Friday, August 27, 2010

Ask a Man Who Owns One.....He'll Tell You to Buy A Big American Car

Ask the man who owns one is the slogan that appeared in Packard ads from 1901 all the way until the brand went out of production in 1958.  This particular Packard is a 1956 Caribbean.  June 25, 1956 was the date that the Packard factory on East Grand Boulevard at Concord in Detroit ended production. and was the last year "real" Packards were made.  This top of the line model sported an array of features including a 300+ horsepower V-8, power windows and door locks and factory air.  It sold for about $5,500, a small fortune at the time.  However, that sounds like a bargain compared to what a vehicle like this in pristine condition goes for today...Around $100,000!

 Part of the fun of having a blog is you can write about anything you want.  Although this has basically turned out to be an anti-Christie blog, I often write about other things as well in between my attacks on the governor.  It gets a little tiring just writing about the governor and I'm sure the people who follow me get sick of reading about nothing else but him.

Today I am writing about my tastes in automobiles.  As you can probably guess from the picture of the Packard at the beginning of this entry, I like them big, powerful and well equipped.  A Smart or a Toyota Prius is not my idea of a daily driver.  Neither is a Lexus or even a Nissan Sentra.  To me, if they are not rear wheel drive, American made and V-8 powered, they're not worth considering.  Yes, a  1956 Packard would turn me on, but so do Lincoln Town Cars and real wheel drive Cadillacs.

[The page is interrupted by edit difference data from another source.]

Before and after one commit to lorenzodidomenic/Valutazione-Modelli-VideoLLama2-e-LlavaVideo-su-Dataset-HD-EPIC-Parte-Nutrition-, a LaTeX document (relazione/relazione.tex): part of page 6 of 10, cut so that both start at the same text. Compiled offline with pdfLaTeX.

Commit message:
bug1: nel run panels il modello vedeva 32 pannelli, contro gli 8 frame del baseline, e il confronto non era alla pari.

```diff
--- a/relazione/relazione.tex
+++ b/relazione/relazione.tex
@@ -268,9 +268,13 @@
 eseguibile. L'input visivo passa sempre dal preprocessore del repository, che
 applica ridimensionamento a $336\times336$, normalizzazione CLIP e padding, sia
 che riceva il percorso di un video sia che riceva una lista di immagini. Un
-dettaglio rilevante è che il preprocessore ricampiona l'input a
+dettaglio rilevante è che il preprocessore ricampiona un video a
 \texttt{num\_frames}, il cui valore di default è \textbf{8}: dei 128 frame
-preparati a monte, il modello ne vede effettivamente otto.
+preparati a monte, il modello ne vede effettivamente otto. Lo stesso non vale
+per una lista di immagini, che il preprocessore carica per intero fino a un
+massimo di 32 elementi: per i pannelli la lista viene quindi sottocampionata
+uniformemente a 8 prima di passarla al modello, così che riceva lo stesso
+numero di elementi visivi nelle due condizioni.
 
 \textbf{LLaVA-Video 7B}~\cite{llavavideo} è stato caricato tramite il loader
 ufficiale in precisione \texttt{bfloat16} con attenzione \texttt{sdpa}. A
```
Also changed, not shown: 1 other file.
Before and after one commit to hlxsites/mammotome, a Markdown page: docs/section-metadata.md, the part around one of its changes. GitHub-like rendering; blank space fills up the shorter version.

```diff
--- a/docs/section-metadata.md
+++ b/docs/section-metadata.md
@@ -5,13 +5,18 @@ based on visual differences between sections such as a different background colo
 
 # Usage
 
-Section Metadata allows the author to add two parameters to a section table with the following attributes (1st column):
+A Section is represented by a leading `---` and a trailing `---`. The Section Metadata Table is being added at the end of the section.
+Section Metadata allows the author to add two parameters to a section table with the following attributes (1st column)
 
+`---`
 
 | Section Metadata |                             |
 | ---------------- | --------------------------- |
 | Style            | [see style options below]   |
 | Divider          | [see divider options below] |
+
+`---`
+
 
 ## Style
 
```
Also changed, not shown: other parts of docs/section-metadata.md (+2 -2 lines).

They do not have to be old.  The car I currently drive is a 2008 Mercury Grand Marquis LS.  I bought it new in July 2008 back when gas was $4.50 per gallon.  So when I say I don't care about gas mileage, I really mean it.   The LS is the top of the line model and mine came with all the bells and whistles like leather seats, a decent stereo, heated seats and pedals which can be adjusted to fit the driver.  Needless to say it has the most important features of all - a V-8 motor and a real wheel drive power train.

See,  I don't drive like a grandpa.  Mounted on my windshield is a Valentine 1 Radar Detector.  Top of the line, lust like the car, the Valentine 1 sells for $500 and is unique in that it tells you where the radar source is located.  That's important if you got a lead foot.

The car's trip computer indicates that I am getting 15.5 mpg, pretty damn good if you consider that my way of getting on Route 1 from the Mercer Mall and the other stores in Lawrenceville and West Windsor is to drop the hammer.  In other words, I look for a the first gap of about 30 feet or so and just floor the thing.  You'll be up to 50 in about 5 seconds, so it just doesn't matter what's coming up behind you.

If you think my job comes with a state-issued car, just forggetaboutit.  State cars exist in Hollywood and in the imaginations of the writers of the Trentonian, not in the real world of working stiffs.  On my job I get to go on the road about three or four times a month so I can meet with the people at the one stops and get to see what is going on across South Jersey.  When I'm out, I drive about 5 or 6 hours each day and log between 120 and 150 miles.  The big Merc allows me to travel in comfort even though it costs a bit more to operate than the 32 cents per mile that the state reimburses me.

To understand why I like big gas hogs, you need to know a little about me as well at the vehicles I've driven throughout the years.  The big car fetish is the easy part.  A lot of that has to do with being 6 feet one inch tall and having a weight of 270 pounds.  When you're that big, you want a car to match especially if you spend a lot of time in it.  The American made and rear wheel drive part has a lot to do with being middle aged, that's what I grew up with.

I know all about the modern writing style.  The experts say that people today have short attention spans especially when online, so keep it brief and to the point.  Don't worry however, I like to break rules, so I will stay to form and write a book as usual.  Like I said in the begining, I am going to keep going and discuss some of the cars I had years ago.

I was born and raised in and around Trenton.  My father worked at the American Standard pottery and my mom was an industrial nurse.  In other words, she worked in various factories throughout her career and took care of employees injured on the job.  We were working class.  Forget about Packards or even V-8s.  My parents usually bought used stripped down 6 cylinder vehicles.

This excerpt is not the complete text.